Leaving San Diego, though, on my way back home to Portland, airport security hauled me aside because they thought my Eisner Award was an explosive!

Any plans to eventually do a story starring Kavalier and Clay themselves?

Actually, the late, great Will Eisner gave small parts to Kavalier and Clay in his Spirit/Escapist story in issue #6, but Michael T. Gilbert (of Mr. Monster fame) has the characters in leading roles, along with the Escapist himself, in an upcoming — and thoroughly delightful — story entitled “Letter Perfect.”  And Jerome Charyn has just completed a strangely haunting, surreal script in which Joe Kavalier shares the stage not only with Tom Mayflower and his cast of characters, but also with the Golem! (Mr. Charyn's comics writing has been primarily published in Europe.  He won the prestigious Prix Alfred in Angouleme for his graphic album The Magician's Wife, drawn by Francois Boucq.)

Harvey Pekar as The Escapist?! Page 1 of "Escape from the Hospital," written by Harvey Pekar, illustrated by Dean Haspiel, and colored by Dan Jackson.
Who are the big-names you're lining up to work on future issues? I see Harvey Pekar is in this next one.

Yes, Harvey wrote a crazy, fun American Splendor-style story drawn by Dean Haspiel, Harvey's collaborator on The Quitter. Award-winning author (and one of my closest friends) Chris Offutt, who gave us “Another Man's Escape” in issue #6, has just written a terrific story entitled “The Last Freedom,” which features the Four Freedoms, another Kavalier & Clay creation from the novel.  Hmm, just off the top of my head, other creators working on stories include Steven Grant and Shawn McManus, Gary Phillips and Paul Gulacy, Matt Wagner and John K. Snyder III, Stuart Moore and Phil Winslade, Mark Ricketts and Dan Brereton, and Howard Chaykin and Jed Dougherty, among others. And I'm thrilled to announce that the incredible Brian Bolland has agreed to become the series' regular cover artist.

Of all the stories that have appeared so far in the series, what's your favorite? 

Now, that would be telling!

Interview conducted by Nate Raymond of the Amazing Website of Kavalier & Clay.

Published September 1, 2005.

Michael Chabon Presents: The Amazing Adventures of the Escapist #8 hits stores November 9 with a price tag of $8.95.

Disclaimer >>> All illustrations accompanying this interview are copyright 2005 Michael Chabon.
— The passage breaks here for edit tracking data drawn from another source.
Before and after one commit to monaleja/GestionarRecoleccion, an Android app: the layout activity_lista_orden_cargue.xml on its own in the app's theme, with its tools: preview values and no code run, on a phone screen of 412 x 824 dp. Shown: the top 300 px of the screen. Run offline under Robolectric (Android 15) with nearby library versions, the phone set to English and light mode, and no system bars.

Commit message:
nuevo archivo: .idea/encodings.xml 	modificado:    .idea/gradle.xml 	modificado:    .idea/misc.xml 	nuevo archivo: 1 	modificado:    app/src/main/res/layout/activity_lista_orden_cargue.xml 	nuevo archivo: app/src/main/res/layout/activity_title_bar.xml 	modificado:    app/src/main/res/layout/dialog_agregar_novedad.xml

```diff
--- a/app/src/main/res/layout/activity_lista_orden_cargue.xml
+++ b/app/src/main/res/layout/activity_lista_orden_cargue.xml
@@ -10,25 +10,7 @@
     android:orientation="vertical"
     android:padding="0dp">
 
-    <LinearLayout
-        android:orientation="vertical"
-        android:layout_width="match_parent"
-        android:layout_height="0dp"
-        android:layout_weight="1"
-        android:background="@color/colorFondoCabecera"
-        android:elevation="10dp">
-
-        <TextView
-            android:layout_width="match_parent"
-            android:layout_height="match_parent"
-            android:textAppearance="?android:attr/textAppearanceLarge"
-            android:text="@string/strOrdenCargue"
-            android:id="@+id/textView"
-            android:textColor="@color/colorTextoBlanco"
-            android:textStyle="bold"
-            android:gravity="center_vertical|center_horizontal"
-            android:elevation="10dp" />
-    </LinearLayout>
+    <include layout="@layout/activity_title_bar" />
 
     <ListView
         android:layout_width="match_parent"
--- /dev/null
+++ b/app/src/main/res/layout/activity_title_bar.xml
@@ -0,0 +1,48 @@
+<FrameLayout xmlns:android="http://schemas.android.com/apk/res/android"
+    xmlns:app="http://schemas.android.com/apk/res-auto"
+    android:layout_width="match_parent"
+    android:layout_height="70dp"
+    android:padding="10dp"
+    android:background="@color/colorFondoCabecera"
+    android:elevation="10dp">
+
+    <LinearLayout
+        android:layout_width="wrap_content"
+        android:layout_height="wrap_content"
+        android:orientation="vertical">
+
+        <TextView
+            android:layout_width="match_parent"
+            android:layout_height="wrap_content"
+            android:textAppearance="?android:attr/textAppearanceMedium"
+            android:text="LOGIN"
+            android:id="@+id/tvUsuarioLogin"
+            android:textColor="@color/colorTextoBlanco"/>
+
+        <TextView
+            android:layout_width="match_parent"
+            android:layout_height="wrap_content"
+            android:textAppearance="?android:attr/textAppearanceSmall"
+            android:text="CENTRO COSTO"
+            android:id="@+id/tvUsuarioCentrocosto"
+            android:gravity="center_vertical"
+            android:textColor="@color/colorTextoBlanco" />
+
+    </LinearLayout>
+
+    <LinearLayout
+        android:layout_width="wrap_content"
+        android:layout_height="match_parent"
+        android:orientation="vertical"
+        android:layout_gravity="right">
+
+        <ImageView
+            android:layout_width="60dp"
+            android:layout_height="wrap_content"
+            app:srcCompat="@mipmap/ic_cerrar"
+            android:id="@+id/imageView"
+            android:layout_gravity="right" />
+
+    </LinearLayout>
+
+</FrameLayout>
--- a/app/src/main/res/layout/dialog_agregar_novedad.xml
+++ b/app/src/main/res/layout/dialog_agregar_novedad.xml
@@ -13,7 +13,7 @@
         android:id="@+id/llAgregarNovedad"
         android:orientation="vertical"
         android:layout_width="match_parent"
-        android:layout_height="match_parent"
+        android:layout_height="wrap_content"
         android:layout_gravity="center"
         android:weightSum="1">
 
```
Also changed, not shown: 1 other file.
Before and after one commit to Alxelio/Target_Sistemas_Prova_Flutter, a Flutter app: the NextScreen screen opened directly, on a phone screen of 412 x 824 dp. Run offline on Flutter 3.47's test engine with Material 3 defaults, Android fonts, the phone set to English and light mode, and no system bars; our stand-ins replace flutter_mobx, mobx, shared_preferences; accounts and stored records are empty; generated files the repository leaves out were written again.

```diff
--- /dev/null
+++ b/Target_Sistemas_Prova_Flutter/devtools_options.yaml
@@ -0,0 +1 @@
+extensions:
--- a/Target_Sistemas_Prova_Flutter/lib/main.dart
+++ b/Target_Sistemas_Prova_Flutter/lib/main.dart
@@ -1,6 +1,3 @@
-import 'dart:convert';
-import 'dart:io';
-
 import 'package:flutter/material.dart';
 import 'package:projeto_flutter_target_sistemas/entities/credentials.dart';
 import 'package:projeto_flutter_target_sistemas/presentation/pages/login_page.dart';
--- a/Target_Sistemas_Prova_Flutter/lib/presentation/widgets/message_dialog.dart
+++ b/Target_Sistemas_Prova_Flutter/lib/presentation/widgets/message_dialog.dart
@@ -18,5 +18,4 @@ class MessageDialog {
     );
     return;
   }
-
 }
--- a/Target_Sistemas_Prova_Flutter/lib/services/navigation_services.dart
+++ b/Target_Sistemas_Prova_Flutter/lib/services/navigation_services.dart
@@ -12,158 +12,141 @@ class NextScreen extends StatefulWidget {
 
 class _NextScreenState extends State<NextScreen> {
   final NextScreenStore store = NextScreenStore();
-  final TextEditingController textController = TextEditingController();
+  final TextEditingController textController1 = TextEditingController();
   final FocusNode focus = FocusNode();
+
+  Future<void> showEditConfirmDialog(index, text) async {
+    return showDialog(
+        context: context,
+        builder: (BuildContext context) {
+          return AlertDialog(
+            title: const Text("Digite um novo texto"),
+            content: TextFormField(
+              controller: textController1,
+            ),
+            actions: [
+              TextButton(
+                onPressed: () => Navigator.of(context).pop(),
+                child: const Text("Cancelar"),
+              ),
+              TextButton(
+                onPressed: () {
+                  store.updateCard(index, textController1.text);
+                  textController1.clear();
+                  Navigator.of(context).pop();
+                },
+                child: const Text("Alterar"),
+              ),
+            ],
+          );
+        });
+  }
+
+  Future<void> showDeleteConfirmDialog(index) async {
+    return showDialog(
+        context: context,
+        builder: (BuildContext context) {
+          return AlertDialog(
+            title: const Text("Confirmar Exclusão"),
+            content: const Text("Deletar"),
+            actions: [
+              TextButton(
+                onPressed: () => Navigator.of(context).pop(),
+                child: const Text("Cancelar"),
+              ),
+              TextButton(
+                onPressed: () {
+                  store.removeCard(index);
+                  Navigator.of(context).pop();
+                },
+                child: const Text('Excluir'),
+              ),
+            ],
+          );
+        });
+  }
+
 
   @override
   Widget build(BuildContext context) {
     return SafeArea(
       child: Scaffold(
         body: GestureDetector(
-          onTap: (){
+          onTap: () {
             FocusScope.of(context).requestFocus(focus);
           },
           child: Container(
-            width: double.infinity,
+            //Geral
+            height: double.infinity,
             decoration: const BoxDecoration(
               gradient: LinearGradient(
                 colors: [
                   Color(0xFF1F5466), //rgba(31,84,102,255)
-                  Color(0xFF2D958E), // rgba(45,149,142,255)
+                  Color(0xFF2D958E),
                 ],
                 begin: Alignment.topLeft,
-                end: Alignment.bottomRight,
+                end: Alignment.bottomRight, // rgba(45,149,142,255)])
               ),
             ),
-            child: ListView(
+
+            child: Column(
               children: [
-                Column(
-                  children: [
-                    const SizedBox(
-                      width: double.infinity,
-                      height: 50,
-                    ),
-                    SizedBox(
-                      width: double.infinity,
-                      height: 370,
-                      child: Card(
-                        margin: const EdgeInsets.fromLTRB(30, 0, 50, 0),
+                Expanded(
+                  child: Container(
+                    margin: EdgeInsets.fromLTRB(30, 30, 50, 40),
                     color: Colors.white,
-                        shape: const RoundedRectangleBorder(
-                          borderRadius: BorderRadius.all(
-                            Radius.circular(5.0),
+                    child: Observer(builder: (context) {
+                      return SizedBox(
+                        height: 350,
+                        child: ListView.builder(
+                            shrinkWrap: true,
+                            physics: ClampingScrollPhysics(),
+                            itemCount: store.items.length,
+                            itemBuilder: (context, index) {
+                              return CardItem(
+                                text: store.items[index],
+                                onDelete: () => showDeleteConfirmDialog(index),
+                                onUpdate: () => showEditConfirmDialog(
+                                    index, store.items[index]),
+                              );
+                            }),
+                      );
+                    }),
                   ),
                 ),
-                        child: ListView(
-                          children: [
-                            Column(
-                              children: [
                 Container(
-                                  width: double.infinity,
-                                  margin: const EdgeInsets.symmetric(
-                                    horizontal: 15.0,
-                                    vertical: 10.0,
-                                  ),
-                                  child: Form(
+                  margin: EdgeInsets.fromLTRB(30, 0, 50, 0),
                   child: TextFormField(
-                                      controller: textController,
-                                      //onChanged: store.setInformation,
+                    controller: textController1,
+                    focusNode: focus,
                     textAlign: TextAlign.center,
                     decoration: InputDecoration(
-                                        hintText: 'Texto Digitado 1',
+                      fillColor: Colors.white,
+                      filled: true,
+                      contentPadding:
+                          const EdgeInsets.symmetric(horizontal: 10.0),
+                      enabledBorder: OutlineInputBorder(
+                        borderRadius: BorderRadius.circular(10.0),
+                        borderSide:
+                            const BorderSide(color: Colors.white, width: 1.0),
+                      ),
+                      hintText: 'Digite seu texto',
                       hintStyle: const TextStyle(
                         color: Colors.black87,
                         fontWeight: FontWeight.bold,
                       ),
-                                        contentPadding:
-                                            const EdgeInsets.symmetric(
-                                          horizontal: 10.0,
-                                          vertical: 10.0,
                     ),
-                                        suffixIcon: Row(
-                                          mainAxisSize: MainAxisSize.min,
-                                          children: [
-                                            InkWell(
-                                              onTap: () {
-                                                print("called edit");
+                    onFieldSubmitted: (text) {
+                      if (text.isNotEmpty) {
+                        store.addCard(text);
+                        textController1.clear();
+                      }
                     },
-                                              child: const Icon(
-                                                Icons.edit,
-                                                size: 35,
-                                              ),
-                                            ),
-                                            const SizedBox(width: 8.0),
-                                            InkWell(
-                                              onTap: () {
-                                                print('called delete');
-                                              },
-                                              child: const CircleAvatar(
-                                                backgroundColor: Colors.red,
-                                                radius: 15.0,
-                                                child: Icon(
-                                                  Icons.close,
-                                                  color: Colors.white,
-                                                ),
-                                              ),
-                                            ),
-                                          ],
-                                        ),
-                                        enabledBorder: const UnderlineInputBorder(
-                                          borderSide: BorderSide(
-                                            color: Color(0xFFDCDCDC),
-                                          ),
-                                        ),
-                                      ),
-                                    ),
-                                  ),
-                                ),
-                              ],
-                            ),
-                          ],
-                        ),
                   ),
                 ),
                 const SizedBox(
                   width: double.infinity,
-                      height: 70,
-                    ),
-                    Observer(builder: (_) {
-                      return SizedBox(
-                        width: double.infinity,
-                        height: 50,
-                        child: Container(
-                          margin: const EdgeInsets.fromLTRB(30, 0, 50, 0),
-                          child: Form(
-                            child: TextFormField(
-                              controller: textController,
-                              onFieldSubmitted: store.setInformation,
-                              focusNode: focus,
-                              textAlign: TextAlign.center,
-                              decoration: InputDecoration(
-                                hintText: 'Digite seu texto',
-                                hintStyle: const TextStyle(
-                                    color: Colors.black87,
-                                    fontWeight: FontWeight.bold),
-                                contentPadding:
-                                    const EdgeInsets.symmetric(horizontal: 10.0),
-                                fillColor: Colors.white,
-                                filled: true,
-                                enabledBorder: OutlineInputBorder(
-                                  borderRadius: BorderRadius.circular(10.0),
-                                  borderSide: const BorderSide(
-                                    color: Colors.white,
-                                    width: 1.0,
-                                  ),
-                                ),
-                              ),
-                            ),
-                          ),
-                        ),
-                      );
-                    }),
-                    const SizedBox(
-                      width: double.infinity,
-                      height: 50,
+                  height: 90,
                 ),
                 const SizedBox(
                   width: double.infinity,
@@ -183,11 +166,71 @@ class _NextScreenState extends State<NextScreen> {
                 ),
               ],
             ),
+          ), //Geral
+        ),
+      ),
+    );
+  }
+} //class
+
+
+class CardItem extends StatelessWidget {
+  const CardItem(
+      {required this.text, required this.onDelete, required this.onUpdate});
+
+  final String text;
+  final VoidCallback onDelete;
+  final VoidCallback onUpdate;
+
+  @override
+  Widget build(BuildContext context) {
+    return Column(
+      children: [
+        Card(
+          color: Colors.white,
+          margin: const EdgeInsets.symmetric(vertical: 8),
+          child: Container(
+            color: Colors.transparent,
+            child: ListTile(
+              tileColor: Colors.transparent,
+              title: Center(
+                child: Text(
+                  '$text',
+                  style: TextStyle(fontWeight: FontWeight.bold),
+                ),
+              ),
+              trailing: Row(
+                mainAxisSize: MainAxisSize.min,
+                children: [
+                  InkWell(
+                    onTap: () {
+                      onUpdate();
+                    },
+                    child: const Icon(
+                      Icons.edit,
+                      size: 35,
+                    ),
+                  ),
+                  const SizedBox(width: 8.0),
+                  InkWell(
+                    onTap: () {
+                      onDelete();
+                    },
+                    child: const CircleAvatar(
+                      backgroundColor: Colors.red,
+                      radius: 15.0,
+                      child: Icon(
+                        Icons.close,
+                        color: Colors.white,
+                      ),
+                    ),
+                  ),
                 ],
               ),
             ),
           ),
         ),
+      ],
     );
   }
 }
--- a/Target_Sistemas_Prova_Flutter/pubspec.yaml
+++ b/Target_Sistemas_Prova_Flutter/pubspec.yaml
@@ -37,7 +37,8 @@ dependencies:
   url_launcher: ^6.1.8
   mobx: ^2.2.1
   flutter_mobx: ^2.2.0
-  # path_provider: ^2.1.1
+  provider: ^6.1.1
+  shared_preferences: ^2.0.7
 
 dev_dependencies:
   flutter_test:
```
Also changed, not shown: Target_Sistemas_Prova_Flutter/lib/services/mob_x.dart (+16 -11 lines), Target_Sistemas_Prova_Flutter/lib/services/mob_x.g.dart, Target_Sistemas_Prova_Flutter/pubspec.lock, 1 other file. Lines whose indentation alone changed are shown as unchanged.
All rights reserved. The Escapist, Luna Moth, and the likeness of all other characters featured here are trademarks of Michael Chabon. Interview responses copyright 2005 Diana Schutz. Interview itself copyright 2005 Nate Raymond.